Le Doulos (1963)

Le Doulos first published by Movie Gazette

‘Doulos’ is French slang for a hat, and also for a police informer – and accordingly both hats and duplicity feature large in Jean-Paul Melville’s film Le Doulos, in a combination and quantity not seen again until the Coen brothers’ Miller’s Crossing (1990). Maurice (Serge Reggiani), fresh out of prison, ends up straight back in after a burglary which he has planned with his girlfriend Thérèse (Monique Hennessy) and his friend Rémy (Philippe Nahon) is interrupted by the police, leaving Rémy dead and Maurice injured. Maurice is in no doubt who has ratted on him – the charming, smooth-tongued Silien (Jean-Paul Belmondo), who is on friendly terms with a police inspector – and Maurice’s hatred is only exacerbated when Thérèse turns up dead at the bottom of a quarry. Yet in the shadowy underworld that these characters inhabit, nothing and no-one is quite what they seem, and everything has an alternative explanation (although not necessarily a true one).

Le Doulos, made in 1963, is only the first of a run of policiers made by Jean-Pierre Melville, but already it shows the spare style and concern with tragic male heroes which characterises his later classics like Le Samouraï (1967) and Le Cercle Rouge (1970) – as well as the sort of technical mastery and narrative verve of which most filmmakers can only dream, as it grips, manipulates and bamboozles as deftly and beguilingly as the wily double-dealer that it portrays.

Yet although Le Doulos is a studied adaptation of Pierre Lasou’s crime novel into the idioms of classic American film noir (with a French existentialist twist), its central concerns – loyalty, betrayal, revenge, paranoia, deceit – are equally informed by Melville’s wartime experiences in the French resistance, making this a film which, like the later L’Armée des Ombres (1969), reveals the thematic continuity between Melville’s resistance films (La Silence de la Mer, 1949; Léon Morin, Prêtre, 1961) and his more genre-bound policiers.
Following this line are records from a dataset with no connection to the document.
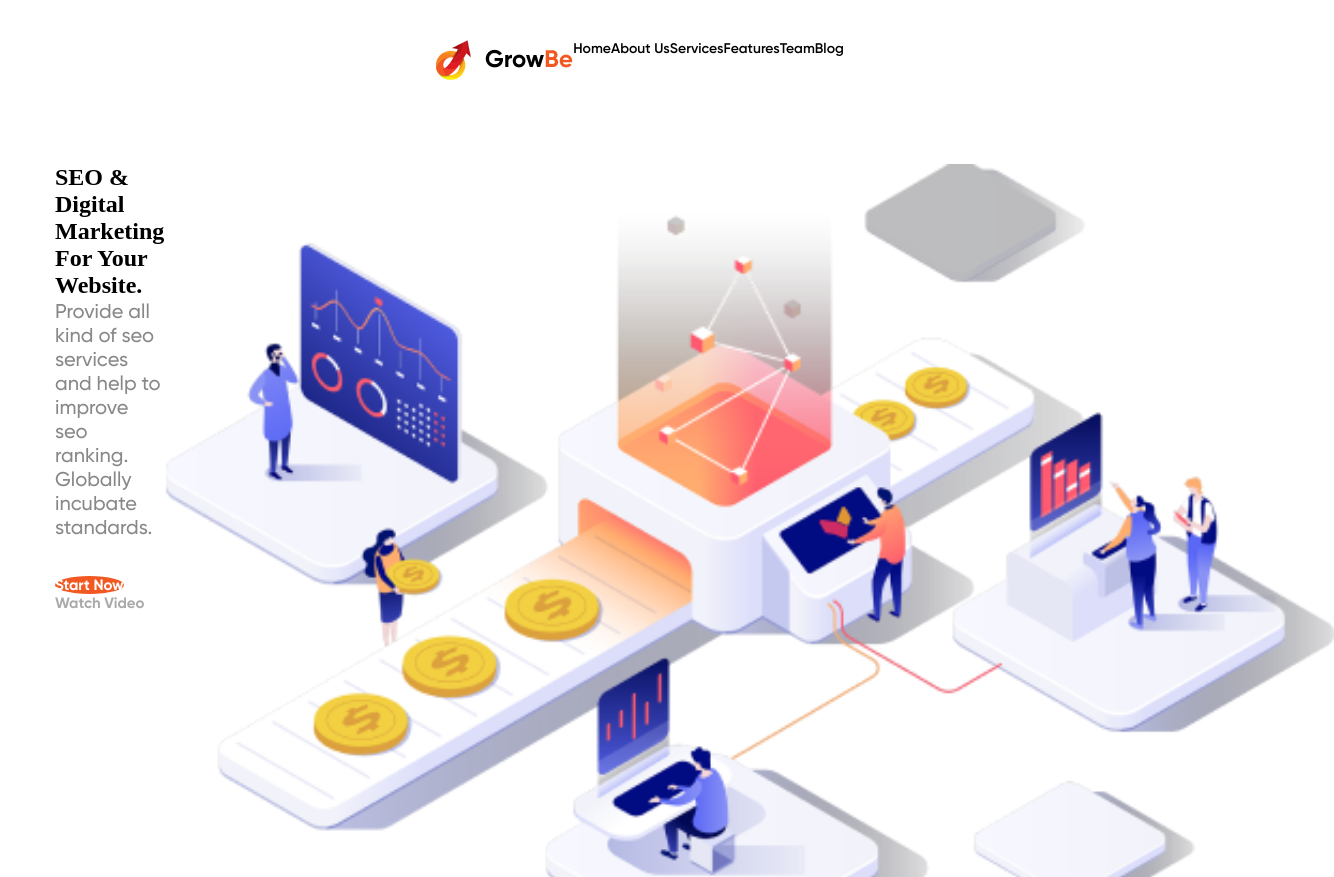
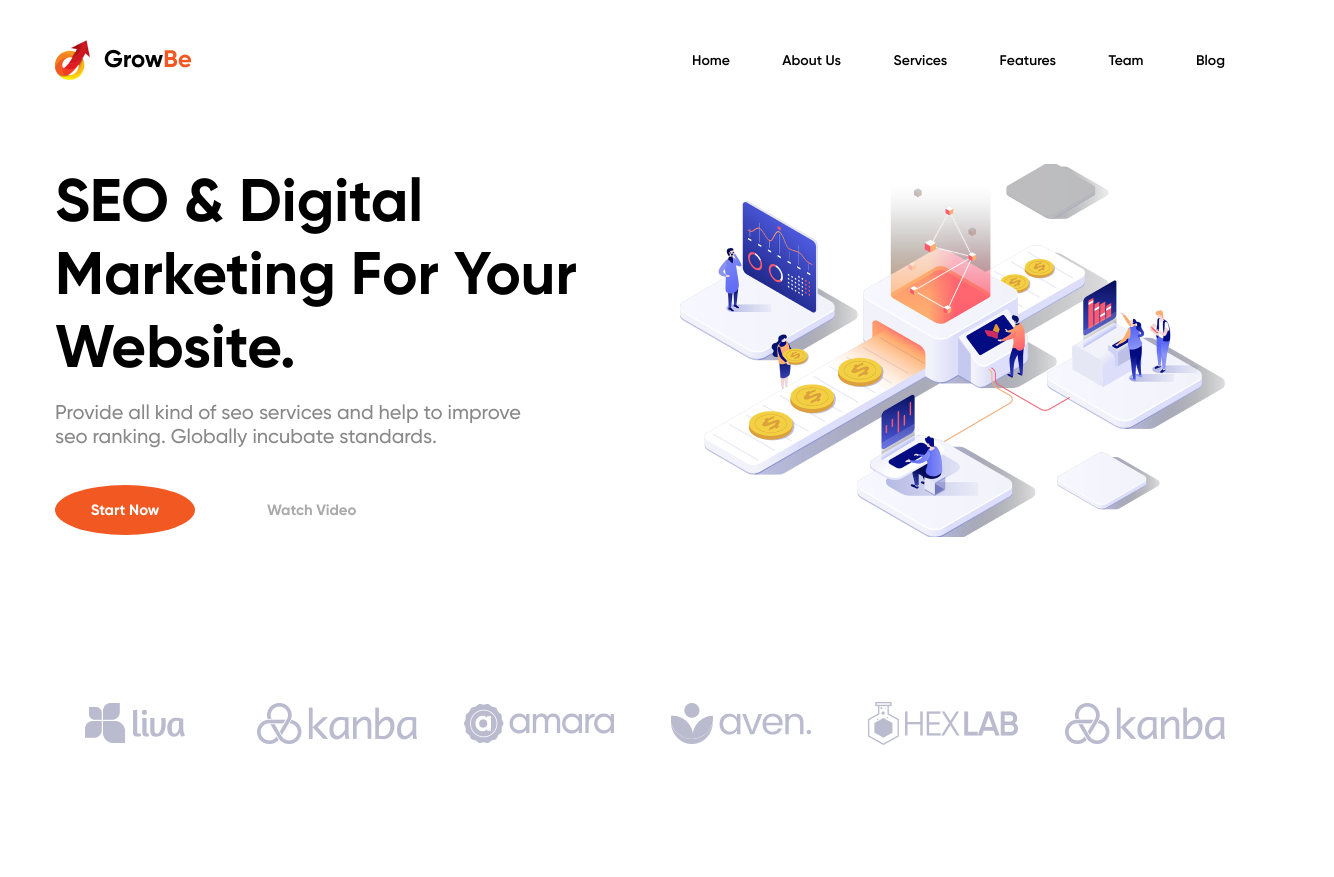
Before and after one commit to SURikatov/homework3html, a plain HTML site: page index.html in a window 1280 px wide. Shown: the top 877 px of the page, 1334 px wide, since content can reach past the window. After the commit the page ends 845 px from the top, so only its background shows below. Drawn offline with Linux system fonts and the light colour scheme.

Commit message:
homework4

```diff
--- a/index.html
+++ b/index.html
@@ -11,15 +11,15 @@
     <header class="header">
       <section class="topHeader container">
         <div class="logo">
-            <a href="./index.html"><img src="./img/Logo.png" alt="GrowBe"><a>
-        </div>
+          <a href="./index.html"><img src="./img/Logo.png" alt="GrowBe"></a>
+      </div>
         <nav class="navigation">
-            <a href="#">Home</a>
-            <a href="#">About Us</a>
-            <a href="#">Services</a>
-            <a href="#">Features</a>
-            <a href="#">Team</a>
-            <a href="#">Blog</a>
+            <a class="menuItem" href="#">Home</a>
+            <a class="menuItem" href="#">About Us</a>
+            <a class="menuItem" href="#">Services</a>
+            <a class="menuItem" href="#">Features</a>
+            <a class="menuItem" href="#">Team</a>
+            <a class="menuItem" href="#">Blog</a>
         </nav>
       </section>
     </header>
@@ -36,7 +36,9 @@
                     <button class="watchBtn">Watch Video</button>
                 </div>
             </div>
+            <div class="imgMain">
             <img src="./img/pngfind 1.png" alt="">
+          </div>
         </section>
     </main>
     <footer class="footer">
--- a/style/style.css
+++ b/style/style.css
@@ -48,6 +48,14 @@ img{
   }
 .navigation {
     display: flex;
+    width: 533px;
+    justify-content: space-between;
+    text-align: right;
+    text-align-last: justify;
+
+}
+.menuItem{
+    display: inline-flexbox;
 }
 .navigation a{
     font-family: Gilroy-SemiBold;
@@ -59,19 +67,32 @@ img{
     margin-top: 40px;
     margin-bottom: 84px;
     display: flex;
+    justify-content: space-between;
 }
 .topHeader{
     display: flex;
+    align-items: center;
+    justify-content: space-between;
+}
+.logo{
+    display: flex;
+    align-items: center;
+    margin-right: 500px;
 }
 .navigation li{
     list-style-type: none;
 }
 .mainContent{
     display: flex;
+    justify-content: space-between;
+}
+.imgMain{
+    max-width: 50%;
 }
 .mainContent__leftSide{
+    max-width: 522px;
 }
-.mainContent__leftSide h2{
+.mainContent__leftSide h1{
     font-family: Gilroy-Bold;
     font-size: 60px;
     color: #000;
@@ -82,14 +103,23 @@ img{
     font-size: 20px;
     color: #888;
     margin-bottom: 37px;
+    max-width: 466px;
+}
+.mainContent__leftSide-btnList{
+    display: flex;
+    gap: 72px;
+    align-items: center;
 }
 .mainContent__leftSide-btnList .startBtn{
+    padding: 15px 35px;
     background: #f25822;
     border-radius: 50%;
     border: none;
     font-size: 15px;
     font-family: Gilroy-Bold;
     color: #fff;
+    width: 140px;
+    height: 50px;
     cursor: pointer;
 
 }
@@ -109,4 +139,5 @@ footer{
 }
 .logos{
     display: flex;
+    justify-content: space-between;
 }
```
Also changed, not shown: 1 other file.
Even the sets of Le Doulos – especially in the earlier scenes – are more suggestive of Occupied France than 1960s Paris.

In the film’s final tragic sequence, a man is concealed from view behind a screen, and only a verbal warning alerts the main character to his presence there. This scene plays out in miniature the very essence of Le Doulos, a film whose characters and plot are concealed as much as they are revealed by the images that flicker on the cinema screen, and whose black and white cinematography (by Nicolas Hayer) beautifully choreographs the ambiguous interchanges of clarity and obscurity. With more dialogue than all Melville’s other policiers, Le Doulos makes great demands on both the eyes and the ears of the filmgoer – but such attention is rewarded with a remarkably intricate narrative reversal that transforms the film from a standard, if engaging, crime drama into a bleak meditation on the fickle nature of truth.

Summary: This bleak tale of double-dealing criminals will pull the hat over your eyes.

© Anton Bitel